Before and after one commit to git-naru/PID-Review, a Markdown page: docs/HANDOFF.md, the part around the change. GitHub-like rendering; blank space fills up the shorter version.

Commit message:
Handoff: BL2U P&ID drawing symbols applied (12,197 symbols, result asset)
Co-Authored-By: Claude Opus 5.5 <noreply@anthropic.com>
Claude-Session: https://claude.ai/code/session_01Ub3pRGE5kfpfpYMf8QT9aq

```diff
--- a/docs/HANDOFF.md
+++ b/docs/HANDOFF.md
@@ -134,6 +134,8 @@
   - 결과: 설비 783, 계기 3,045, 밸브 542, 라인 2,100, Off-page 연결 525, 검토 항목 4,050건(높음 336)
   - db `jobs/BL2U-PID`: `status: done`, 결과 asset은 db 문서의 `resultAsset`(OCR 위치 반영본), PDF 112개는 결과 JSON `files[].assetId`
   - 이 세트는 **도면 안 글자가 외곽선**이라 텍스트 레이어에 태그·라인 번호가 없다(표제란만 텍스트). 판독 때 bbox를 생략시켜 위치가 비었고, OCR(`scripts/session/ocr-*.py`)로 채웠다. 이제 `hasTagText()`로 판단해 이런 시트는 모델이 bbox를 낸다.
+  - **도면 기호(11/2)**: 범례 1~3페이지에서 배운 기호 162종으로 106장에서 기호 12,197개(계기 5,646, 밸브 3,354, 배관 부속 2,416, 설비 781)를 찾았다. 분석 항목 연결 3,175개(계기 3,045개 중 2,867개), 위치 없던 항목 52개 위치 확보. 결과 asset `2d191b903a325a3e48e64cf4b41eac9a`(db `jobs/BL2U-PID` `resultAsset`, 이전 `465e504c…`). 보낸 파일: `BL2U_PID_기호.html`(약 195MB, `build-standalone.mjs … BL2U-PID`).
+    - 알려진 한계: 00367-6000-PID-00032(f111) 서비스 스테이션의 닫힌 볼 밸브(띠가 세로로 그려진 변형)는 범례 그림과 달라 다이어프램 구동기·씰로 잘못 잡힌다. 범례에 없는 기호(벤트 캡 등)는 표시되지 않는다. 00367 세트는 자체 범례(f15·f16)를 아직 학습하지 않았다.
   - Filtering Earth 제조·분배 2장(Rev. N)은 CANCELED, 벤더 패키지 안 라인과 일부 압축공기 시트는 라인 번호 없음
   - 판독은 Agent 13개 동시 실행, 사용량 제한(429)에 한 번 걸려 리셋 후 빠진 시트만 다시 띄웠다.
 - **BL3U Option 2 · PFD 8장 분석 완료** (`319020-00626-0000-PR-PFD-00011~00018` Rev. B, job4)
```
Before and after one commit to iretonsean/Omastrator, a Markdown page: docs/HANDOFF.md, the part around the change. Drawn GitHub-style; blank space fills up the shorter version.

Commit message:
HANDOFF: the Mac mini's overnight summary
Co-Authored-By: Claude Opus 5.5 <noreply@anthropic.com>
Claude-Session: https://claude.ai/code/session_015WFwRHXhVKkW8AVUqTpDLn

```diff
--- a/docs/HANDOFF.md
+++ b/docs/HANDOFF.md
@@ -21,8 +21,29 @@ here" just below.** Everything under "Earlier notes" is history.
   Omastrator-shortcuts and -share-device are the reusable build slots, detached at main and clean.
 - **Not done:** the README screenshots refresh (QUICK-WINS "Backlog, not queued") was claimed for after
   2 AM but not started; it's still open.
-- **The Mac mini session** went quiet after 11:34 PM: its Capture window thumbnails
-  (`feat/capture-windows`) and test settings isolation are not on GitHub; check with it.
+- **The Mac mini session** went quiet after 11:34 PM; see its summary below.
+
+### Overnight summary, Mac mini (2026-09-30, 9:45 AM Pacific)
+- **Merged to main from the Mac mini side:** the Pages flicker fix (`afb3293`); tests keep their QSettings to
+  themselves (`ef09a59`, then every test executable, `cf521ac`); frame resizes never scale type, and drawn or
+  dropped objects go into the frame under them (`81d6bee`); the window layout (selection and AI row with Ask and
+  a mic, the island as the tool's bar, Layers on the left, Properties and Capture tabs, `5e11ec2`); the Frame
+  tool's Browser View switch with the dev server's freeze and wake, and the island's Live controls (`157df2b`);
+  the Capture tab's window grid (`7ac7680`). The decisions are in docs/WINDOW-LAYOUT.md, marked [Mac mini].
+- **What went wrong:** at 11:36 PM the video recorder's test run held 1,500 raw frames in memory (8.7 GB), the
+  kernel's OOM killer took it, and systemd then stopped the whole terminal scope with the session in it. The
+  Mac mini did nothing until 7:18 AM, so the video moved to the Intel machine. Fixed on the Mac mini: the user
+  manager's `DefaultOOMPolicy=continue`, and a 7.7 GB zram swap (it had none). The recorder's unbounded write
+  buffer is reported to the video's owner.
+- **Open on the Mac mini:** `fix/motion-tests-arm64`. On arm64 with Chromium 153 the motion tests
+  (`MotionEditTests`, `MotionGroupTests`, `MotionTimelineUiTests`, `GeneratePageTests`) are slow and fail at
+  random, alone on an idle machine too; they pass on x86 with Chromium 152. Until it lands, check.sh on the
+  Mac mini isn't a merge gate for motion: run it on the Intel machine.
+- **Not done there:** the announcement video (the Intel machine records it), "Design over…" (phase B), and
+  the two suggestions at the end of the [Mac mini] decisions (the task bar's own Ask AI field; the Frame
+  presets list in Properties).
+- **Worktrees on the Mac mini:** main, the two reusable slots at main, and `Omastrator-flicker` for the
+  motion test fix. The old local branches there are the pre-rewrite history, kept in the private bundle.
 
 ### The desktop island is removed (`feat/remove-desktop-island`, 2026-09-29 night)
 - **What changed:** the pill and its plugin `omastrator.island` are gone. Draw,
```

===

◆ Try it
A word-for-word copy of all the material is the required answer.

◆ Solution to the problem
Before and after one commit to git-naru/PID-Review, a Markdown page: docs/HANDOFF.md, the part around the change. GitHub-like rendering; blank space fills up the shorter version.

Commit message:
Handoff: BL2U P&ID drawing symbols applied (12,197 symbols, result asset)
Co-Authored-By: Claude Opus 5.5 <noreply@anthropic.com>
Claude-Session: https://claude.ai/code/session_01Ub3pRGE5kfpfpYMf8QT9aq

```diff
--- a/docs/HANDOFF.md
+++ b/docs/HANDOFF.md
@@ -134,6 +134,8 @@
   - 결과: 설비 783, 계기 3,045, 밸브 542, 라인 2,100, Off-page 연결 525, 검토 항목 4,050건(높음 336)
   - db `jobs/BL2U-PID`: `status: done`, 결과 asset은 db 문서의 `resultAsset`(OCR 위치 반영본), PDF 112개는 결과 JSON `files[].assetId`
   - 이 세트는 **도면 안 글자가 외곽선**이라 텍스트 레이어에 태그·라인 번호가 없다(표제란만 텍스트). 판독 때 bbox를 생략시켜 위치가 비었고, OCR(`scripts/session/ocr-*.py`)로 채웠다. 이제 `hasTagText()`로 판단해 이런 시트는 모델이 bbox를 낸다.
+  - **도면 기호(11/2)**: 범례 1~3페이지에서 배운 기호 162종으로 106장에서 기호 12,197개(계기 5,646, 밸브 3,354, 배관 부속 2,416, 설비 781)를 찾았다. 분석 항목 연결 3,175개(계기 3,045개 중 2,867개), 위치 없던 항목 52개 위치 확보. 결과 asset `2d191b903a325a3e48e64cf4b41eac9a`(db `jobs/BL2U-PID` `resultAsset`, 이전 `465e504c…`). 보낸 파일: `BL2U_PID_기호.html`(약 195MB, `build-standalone.mjs … BL2U-PID`).
+    - 알려진 한계: 00367-6000-PID-00032(f111) 서비스 스테이션의 닫힌 볼 밸브(띠가 세로로 그려진 변형)는 범례 그림과 달라 다이어프램 구동기·씰로 잘못 잡힌다. 범례에 없는 기호(벤트 캡 등)는 표시되지 않는다. 00367 세트는 자체 범례(f15·f16)를 아직 학습하지 않았다.
   - Filtering Earth 제조·분배 2장(Rev. N)은 CANCELED, 벤더 패키지 안 라인과 일부 압축공기 시트는 라인 번호 없음
   - 판독은 Agent 13개 동시 실행, 사용량 제한(429)에 한 번 걸려 리셋 후 빠진 시트만 다시 띄웠다.
 - **BL3U Option 2 · PFD 8장 분석 완료** (`319020-00626-0000-PR-PFD-00011~00018` Rev. B, job4)
```
Before and after one commit to iretonsean/Omastrator, a Markdown page: docs/HANDOFF.md, the part around the change. Drawn GitHub-style; blank space fills up the shorter version.

Commit message:
HANDOFF: the Mac mini's overnight summary
Co-Authored-By: Claude Opus 5.5 <noreply@anthropic.com>
Claude-Session: https://claude.ai/code/session_015WFwRHXhVKkW8AVUqTpDLn

```diff
--- a/docs/HANDOFF.md
+++ b/docs/HANDOFF.md
@@ -21,8 +21,29 @@ here" just below.** Everything under "Earlier notes" is history.
   Omastrator-shortcuts and -share-device are the reusable build slots, detached at main and clean.
 - **Not done:** the README screenshots refresh (QUICK-WINS "Backlog, not queued") was claimed for after
   2 AM but not started; it's still open.
-- **The Mac mini session** went quiet after 11:34 PM: its Capture window thumbnails
-  (`feat/capture-windows`) and test settings isolation are not on GitHub; check with it.
+- **The Mac mini session** went quiet after 11:34 PM; see its summary below.
+
+### Overnight summary, Mac mini (2026-09-30, 9:45 AM Pacific)
+- **Merged to main from the Mac mini side:** the Pages flicker fix (`afb3293`); tests keep their QSettings to
+  themselves (`ef09a59`, then every test executable, `cf521ac`); frame resizes never scale type, and drawn or
+  dropped objects go into the frame under them (`81d6bee`); the window layout (selection and AI row with Ask and
+  a mic, the island as the tool's bar, Layers on the left, Properties and Capture tabs, `5e11ec2`); the Frame
+  tool's Browser View switch with the dev server's freeze and wake, and the island's Live controls (`157df2b`);
+  the Capture tab's window grid (`7ac7680`). The decisions are in docs/WINDOW-LAYOUT.md, marked [Mac mini].
+- **What went wrong:** at 11:36 PM the video recorder's test run held 1,500 raw frames in memory (8.7 GB), the
+  kernel's OOM killer took it, and systemd then stopped the whole terminal scope with the session in it. The
+  Mac mini did nothing until 7:18 AM, so the video moved to the Intel machine. Fixed on the Mac mini: the user
+  manager's `DefaultOOMPolicy=continue`, and a 7.7 GB zram swap (it had none). The recorder's unbounded write
+  buffer is reported to the video's owner.
+- **Open on the Mac mini:** `fix/motion-tests-arm64`. On arm64 with Chromium 153 the motion tests
+  (`MotionEditTests`, `MotionGroupTests`, `MotionTimelineUiTests`, `GeneratePageTests`) are slow and fail at
+  random, alone on an idle machine too; they pass on x86 with Chromium 152. Until it lands, check.sh on the
+  Mac mini isn't a merge gate for motion: run it on the Intel machine.
+- **Not done there:** the announcement video (the Intel machine records it), "Design over…" (phase B), and
+  the two suggestions at the end of the [Mac mini] decisions (the task bar's own Ask AI field; the Frame
+  presets list in Properties).
+- **Worktrees on the Mac mini:** main, the two reusable slots at main, and `Omastrator-flicker` for the
+  motion test fix. The old local branches there are the pre-rewrite history, kept in the private bundle.
 
 ### The desktop island is removed (`feat/remove-desktop-island`, 2026-09-29 night)
 - **What changed:** the pill and its plugin `omastrator.island` are gone. Draw,
```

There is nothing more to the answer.